■ **Data records**:
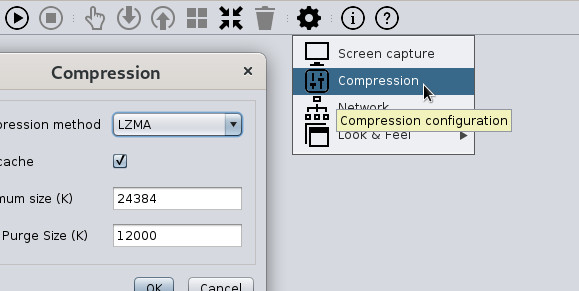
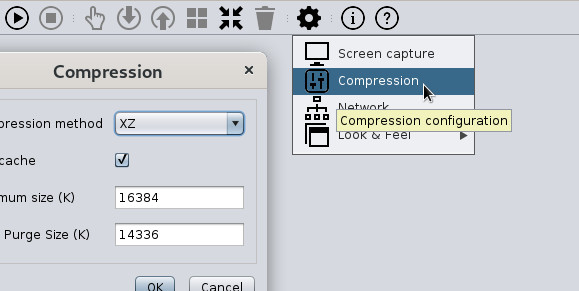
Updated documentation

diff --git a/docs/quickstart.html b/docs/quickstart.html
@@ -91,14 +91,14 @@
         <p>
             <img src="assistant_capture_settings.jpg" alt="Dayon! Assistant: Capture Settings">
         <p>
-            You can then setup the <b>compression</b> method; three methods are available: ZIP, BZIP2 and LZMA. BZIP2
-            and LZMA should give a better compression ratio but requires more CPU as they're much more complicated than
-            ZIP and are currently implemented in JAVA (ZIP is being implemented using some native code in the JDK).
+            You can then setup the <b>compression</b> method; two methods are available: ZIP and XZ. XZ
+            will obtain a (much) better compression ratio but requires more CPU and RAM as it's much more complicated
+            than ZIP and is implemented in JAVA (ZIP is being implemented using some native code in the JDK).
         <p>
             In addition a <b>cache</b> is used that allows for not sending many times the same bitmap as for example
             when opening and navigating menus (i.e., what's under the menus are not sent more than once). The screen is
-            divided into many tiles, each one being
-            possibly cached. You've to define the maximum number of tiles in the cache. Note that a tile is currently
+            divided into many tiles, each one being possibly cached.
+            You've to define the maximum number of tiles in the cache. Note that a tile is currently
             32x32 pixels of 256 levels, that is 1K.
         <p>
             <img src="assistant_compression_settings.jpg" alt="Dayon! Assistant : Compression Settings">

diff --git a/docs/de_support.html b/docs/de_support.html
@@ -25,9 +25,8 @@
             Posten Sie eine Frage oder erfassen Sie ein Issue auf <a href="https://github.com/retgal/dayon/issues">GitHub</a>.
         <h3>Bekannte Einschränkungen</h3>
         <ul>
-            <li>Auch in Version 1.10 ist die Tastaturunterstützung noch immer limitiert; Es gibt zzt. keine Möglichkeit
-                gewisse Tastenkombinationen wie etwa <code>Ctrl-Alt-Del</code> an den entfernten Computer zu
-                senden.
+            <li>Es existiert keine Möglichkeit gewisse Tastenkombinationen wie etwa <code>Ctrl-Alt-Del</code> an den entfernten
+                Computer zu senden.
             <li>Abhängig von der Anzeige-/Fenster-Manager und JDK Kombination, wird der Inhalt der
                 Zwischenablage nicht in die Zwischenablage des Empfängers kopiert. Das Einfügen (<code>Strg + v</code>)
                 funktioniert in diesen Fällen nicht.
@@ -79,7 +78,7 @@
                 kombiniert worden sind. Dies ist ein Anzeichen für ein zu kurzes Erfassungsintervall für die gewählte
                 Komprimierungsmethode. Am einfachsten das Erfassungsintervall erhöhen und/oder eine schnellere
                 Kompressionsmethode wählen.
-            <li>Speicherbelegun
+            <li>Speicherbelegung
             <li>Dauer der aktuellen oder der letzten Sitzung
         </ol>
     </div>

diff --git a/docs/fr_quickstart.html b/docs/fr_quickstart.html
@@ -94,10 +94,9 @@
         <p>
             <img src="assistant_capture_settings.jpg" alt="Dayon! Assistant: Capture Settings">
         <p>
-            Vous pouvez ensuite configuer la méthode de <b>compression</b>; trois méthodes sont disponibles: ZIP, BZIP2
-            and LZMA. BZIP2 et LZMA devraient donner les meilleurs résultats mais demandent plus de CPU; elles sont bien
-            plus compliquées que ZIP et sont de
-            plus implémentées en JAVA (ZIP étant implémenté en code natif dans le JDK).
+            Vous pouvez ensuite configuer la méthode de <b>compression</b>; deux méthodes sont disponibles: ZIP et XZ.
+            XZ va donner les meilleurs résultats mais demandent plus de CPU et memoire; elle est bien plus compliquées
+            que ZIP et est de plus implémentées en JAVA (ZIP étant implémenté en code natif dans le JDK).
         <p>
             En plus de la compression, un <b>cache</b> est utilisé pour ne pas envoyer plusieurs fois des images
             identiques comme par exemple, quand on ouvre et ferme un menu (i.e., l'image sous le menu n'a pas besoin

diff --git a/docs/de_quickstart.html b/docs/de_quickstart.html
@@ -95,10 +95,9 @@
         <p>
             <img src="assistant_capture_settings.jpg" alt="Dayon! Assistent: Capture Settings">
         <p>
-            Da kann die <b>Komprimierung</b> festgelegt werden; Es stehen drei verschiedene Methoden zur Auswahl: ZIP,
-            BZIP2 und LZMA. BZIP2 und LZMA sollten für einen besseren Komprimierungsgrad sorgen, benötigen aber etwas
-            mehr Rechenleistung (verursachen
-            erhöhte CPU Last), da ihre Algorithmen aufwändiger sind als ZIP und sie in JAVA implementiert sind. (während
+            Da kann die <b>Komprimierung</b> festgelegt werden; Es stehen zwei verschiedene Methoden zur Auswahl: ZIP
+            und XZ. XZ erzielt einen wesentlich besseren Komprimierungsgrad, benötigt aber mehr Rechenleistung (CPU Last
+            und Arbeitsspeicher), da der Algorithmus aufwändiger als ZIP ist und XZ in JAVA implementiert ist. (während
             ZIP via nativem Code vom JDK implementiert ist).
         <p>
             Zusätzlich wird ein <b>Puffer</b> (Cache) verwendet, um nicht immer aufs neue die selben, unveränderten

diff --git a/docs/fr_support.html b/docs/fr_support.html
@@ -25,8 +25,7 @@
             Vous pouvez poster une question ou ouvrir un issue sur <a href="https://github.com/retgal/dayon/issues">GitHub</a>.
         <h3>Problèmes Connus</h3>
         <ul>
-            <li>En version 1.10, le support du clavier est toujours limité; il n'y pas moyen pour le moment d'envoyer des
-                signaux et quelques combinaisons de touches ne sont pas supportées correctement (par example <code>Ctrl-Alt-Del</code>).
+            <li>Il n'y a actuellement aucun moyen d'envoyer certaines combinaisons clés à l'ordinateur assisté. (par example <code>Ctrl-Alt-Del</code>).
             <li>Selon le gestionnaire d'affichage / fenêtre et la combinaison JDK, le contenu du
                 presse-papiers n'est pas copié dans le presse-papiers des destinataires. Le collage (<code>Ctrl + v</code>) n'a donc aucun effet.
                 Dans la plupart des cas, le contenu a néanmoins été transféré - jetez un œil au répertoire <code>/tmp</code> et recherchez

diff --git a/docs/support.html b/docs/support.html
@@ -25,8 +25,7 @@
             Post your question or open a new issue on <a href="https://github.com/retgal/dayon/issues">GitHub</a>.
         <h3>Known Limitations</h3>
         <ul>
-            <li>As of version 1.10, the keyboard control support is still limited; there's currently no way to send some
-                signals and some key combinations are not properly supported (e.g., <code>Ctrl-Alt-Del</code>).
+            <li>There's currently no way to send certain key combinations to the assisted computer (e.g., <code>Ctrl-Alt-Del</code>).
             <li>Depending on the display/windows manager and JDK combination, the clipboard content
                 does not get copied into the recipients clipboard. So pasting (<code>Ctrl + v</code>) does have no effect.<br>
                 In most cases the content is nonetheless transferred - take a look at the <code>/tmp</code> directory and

--

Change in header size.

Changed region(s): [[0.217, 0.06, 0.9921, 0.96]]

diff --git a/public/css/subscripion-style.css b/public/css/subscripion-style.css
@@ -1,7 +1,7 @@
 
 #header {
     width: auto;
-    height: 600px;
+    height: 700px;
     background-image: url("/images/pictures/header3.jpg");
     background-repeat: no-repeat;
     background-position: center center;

...

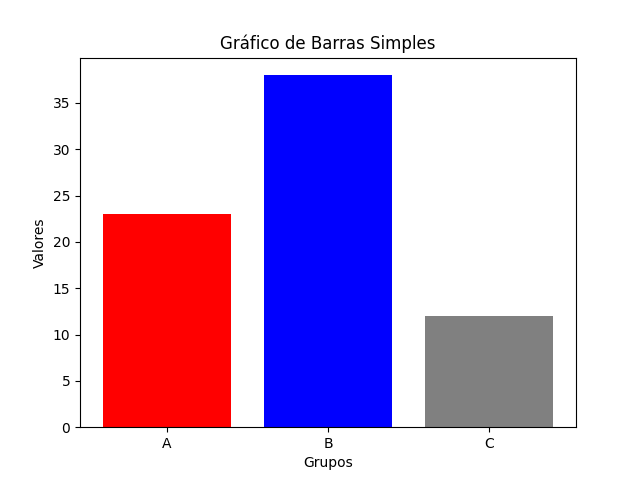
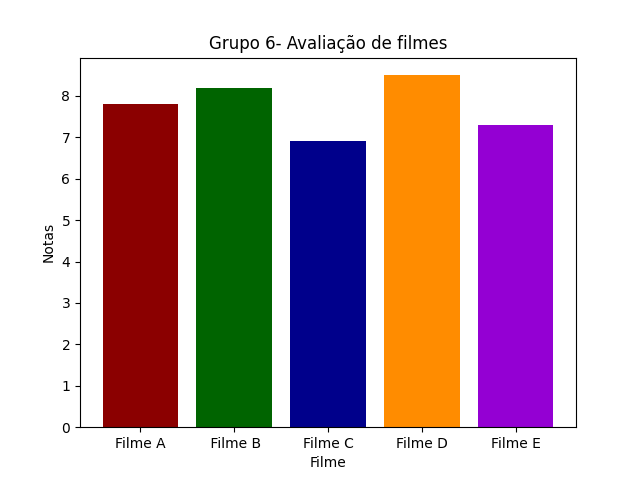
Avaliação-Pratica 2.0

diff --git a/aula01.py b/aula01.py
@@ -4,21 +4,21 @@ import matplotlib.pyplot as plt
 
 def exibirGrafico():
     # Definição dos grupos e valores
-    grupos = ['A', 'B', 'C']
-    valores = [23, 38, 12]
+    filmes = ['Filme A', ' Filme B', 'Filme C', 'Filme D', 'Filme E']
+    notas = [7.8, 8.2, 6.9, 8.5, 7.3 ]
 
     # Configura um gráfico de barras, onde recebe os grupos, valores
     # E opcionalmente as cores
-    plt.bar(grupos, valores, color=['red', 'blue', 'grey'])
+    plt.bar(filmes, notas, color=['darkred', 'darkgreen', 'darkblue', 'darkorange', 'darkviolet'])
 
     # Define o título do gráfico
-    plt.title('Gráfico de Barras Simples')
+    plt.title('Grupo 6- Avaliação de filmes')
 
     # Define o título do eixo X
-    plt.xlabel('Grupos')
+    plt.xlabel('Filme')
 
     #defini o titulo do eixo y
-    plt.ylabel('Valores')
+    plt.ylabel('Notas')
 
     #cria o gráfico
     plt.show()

■ **Directions**: Your answer must consist solely of the lines above between the line holding "computer (e.g., <code>Ctrl-Alt-Del</code>)." and the line holding "In most cases", inclusive, copied exactly.

■ **Response to the task**:
+            <li>There's currently no way to send certain key combinations to the assisted computer (e.g., <code>Ctrl-Alt-Del</code>).
             <li>Depending on the display/windows manager and JDK combination, the clipboard content
                 does not get copied into the recipients clipboard. So pasting (<code>Ctrl + v</code>) does have no effect.<br>
                 In most cases the content is nonetheless transferred - take a look at the <code>/tmp</code> directory and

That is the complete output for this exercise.